• INFORMATION SUPPLIED:

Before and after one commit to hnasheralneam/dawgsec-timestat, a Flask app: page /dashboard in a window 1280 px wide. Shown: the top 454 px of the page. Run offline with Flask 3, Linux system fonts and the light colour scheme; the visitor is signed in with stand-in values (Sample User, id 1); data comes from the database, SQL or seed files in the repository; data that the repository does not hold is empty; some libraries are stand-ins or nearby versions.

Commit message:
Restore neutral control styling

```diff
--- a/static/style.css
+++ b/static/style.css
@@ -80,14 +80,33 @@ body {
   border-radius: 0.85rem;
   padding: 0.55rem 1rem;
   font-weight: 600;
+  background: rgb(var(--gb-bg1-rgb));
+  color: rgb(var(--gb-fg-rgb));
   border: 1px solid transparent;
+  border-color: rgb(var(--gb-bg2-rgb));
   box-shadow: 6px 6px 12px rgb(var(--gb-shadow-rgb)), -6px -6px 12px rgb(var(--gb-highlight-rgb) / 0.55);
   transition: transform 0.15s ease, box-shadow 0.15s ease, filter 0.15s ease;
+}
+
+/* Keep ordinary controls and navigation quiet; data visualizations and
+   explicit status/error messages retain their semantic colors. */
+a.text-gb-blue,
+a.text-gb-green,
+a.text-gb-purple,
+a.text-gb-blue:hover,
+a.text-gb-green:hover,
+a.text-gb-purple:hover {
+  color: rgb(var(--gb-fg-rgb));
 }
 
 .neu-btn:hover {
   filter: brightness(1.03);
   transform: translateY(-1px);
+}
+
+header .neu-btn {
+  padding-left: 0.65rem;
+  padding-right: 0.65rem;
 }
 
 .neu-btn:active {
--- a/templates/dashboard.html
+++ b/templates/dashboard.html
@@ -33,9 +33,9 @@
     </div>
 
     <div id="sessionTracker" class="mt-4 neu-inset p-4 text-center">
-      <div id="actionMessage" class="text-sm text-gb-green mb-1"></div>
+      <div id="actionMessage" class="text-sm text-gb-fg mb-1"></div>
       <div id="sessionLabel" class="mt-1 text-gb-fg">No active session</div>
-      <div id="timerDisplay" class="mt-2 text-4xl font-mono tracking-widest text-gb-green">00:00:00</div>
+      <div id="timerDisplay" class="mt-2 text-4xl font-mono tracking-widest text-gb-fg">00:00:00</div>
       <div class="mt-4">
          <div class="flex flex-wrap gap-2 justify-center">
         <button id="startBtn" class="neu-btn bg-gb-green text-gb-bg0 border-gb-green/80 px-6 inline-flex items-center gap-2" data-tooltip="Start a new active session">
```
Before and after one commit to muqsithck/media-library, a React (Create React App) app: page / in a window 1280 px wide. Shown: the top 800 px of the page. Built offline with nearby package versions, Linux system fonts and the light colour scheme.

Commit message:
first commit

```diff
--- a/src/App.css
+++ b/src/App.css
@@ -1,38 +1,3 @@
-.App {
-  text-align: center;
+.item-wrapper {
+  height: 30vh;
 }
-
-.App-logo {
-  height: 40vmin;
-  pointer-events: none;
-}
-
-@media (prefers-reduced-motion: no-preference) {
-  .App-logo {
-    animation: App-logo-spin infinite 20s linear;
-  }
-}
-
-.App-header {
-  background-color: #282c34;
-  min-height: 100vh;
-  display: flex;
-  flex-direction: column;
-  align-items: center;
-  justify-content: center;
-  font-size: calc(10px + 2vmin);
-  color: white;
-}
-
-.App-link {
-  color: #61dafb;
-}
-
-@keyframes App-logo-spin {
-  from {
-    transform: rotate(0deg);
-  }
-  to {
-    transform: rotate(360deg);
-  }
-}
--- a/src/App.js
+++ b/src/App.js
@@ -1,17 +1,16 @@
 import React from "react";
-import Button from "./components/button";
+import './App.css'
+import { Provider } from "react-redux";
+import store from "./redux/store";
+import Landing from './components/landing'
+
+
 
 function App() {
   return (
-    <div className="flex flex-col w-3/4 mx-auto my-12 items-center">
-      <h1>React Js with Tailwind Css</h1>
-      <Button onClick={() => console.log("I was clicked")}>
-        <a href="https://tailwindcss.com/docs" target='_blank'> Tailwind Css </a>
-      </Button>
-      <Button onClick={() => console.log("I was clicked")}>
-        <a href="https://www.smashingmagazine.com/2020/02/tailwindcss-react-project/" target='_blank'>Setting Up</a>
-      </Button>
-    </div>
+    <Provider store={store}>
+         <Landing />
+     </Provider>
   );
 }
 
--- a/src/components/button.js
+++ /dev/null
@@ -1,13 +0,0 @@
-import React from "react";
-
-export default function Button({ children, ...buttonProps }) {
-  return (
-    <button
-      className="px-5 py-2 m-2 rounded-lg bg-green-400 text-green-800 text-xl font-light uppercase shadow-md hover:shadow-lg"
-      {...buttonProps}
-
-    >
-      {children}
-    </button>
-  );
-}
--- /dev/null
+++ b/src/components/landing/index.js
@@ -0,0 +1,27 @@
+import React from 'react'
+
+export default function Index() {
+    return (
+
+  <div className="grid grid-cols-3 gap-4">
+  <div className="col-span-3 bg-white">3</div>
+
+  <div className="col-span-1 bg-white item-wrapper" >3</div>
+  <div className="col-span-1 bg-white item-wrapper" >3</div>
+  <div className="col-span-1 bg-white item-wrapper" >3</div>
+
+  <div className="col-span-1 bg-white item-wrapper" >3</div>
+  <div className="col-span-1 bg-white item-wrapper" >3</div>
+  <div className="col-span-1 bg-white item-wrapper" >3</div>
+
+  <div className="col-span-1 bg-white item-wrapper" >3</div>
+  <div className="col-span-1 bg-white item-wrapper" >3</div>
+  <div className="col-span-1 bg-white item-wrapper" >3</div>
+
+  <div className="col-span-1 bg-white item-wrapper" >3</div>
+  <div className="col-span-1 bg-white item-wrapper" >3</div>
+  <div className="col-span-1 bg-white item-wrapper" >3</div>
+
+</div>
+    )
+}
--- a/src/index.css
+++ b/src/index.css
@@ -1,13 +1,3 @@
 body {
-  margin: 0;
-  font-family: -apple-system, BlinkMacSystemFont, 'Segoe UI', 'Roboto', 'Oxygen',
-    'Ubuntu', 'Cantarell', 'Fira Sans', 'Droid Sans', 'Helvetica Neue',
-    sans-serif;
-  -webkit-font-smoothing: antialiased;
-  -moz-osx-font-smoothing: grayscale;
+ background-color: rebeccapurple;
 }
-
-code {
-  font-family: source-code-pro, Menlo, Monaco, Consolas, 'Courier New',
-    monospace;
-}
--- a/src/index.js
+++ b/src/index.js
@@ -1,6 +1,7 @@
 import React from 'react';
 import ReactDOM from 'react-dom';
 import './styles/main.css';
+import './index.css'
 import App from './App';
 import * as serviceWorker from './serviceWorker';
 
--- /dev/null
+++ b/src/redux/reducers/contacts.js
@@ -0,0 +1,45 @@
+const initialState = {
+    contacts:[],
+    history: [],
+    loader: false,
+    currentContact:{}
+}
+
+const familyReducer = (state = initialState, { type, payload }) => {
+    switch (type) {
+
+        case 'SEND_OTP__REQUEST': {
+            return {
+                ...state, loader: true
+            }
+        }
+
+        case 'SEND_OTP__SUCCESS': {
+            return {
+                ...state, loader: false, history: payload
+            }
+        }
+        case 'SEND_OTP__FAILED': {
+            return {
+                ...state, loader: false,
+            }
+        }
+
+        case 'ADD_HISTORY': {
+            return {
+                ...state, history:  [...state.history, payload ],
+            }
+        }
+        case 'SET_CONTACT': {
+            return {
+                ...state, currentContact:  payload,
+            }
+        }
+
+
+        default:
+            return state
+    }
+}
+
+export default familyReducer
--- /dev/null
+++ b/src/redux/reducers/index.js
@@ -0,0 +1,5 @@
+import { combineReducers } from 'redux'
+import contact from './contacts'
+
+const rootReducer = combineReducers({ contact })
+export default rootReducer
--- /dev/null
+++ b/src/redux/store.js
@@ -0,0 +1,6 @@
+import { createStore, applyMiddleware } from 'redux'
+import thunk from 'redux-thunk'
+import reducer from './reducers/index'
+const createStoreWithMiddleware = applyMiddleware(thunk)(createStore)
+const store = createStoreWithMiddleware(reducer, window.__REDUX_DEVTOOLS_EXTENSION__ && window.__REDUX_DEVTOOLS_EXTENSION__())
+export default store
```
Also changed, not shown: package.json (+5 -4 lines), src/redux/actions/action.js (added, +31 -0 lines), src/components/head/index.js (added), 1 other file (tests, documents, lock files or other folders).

• ACTIVITY:
Go through the entries and copy every line with "transform".

• ANSWER FOR THIS EXERCISE:
   transition: transform 0.15s ease, box-shadow 0.15s ease, filter 0.15s ease;
   transform: translateY(-1px);
-    transform: rotate(0deg);
-    transform: rotate(360deg);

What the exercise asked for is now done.